**PROBLEM TO SOLVE:** Each line of the data below that includes the string "range" must be copied.

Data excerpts
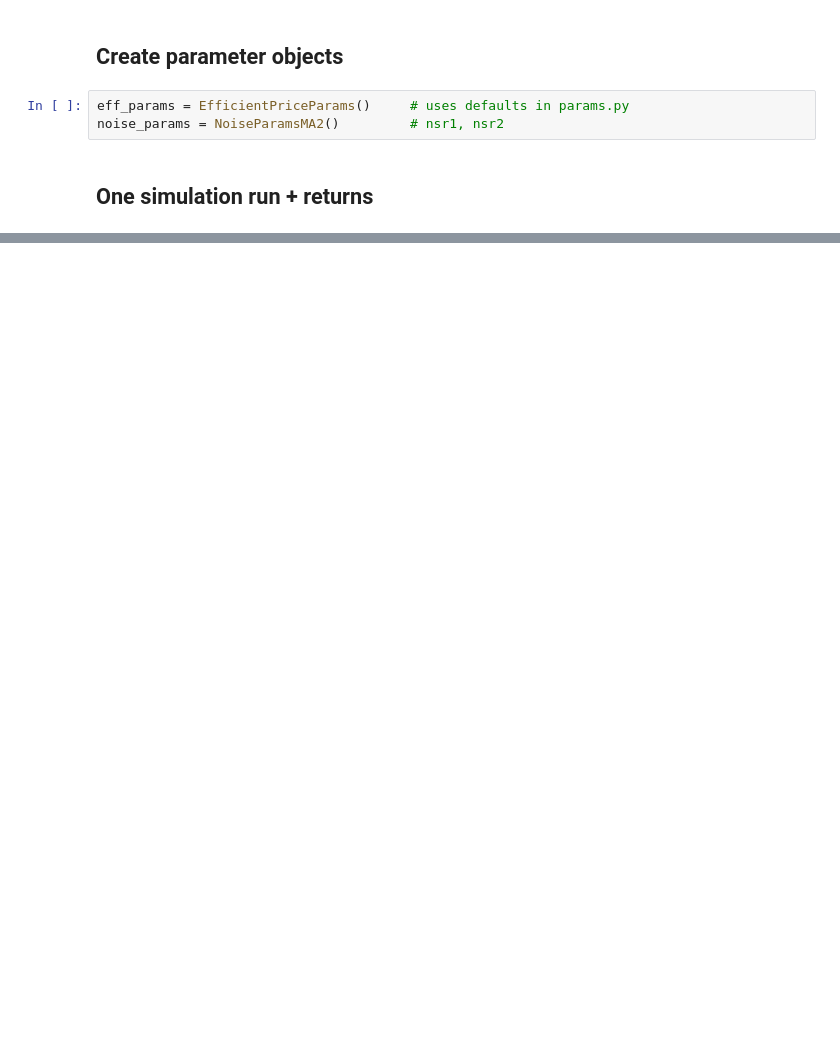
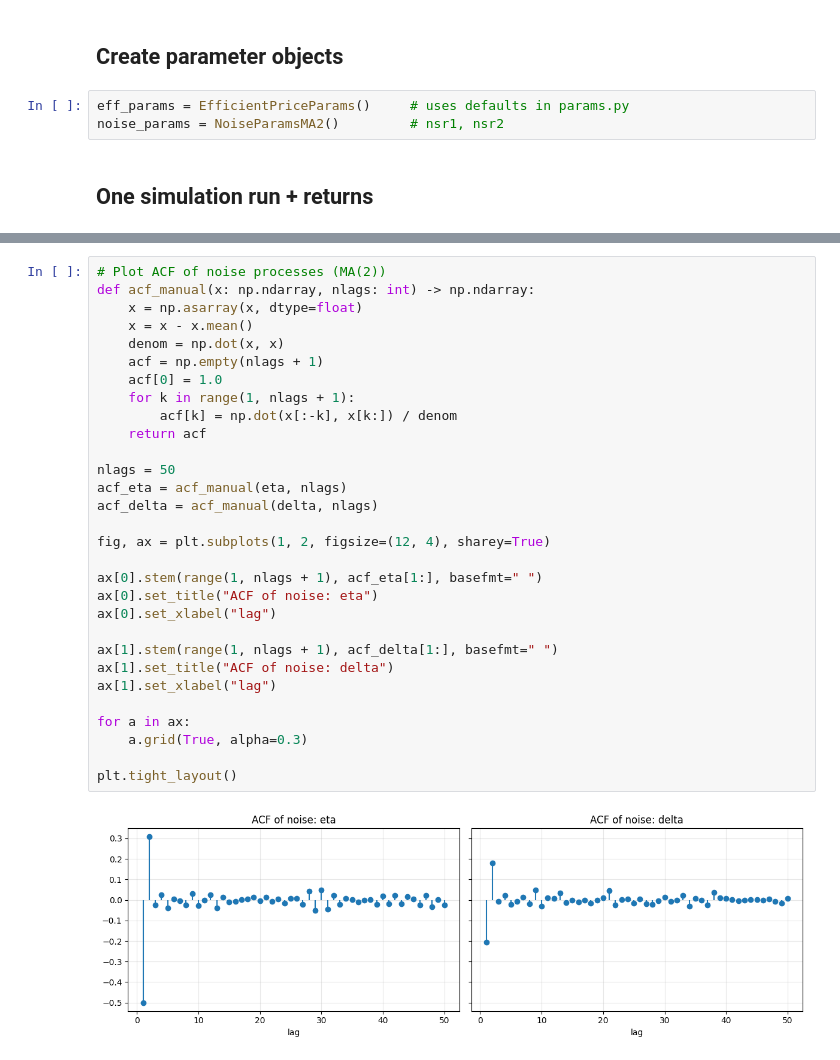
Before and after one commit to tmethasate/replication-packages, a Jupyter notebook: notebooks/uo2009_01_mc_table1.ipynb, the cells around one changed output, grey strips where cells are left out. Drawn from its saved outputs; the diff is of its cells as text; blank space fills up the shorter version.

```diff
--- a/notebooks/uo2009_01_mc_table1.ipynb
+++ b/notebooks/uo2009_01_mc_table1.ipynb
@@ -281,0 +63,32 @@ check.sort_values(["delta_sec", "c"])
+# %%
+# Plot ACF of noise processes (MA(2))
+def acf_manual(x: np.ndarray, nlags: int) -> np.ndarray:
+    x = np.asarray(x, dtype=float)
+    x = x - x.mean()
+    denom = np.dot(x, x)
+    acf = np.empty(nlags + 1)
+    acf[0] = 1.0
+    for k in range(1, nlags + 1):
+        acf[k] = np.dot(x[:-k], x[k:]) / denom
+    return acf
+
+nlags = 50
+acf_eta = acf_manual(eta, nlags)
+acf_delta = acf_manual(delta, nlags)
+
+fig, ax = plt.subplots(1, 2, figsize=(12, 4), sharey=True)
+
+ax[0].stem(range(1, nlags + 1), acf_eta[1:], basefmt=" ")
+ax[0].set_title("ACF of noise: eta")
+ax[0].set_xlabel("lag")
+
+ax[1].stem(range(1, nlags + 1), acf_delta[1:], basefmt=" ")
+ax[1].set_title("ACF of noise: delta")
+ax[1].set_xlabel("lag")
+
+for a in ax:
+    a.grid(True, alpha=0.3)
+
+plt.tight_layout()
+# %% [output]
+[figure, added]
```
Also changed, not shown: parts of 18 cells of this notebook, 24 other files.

**WRITTEN REPLY:**
+    for k in range(1, nlags + 1):
+ax[0].stem(range(1, nlags + 1), acf_eta[1:], basefmt=" ")
+ax[1].stem(range(1, nlags + 1), acf_delta[1:], basefmt=" ")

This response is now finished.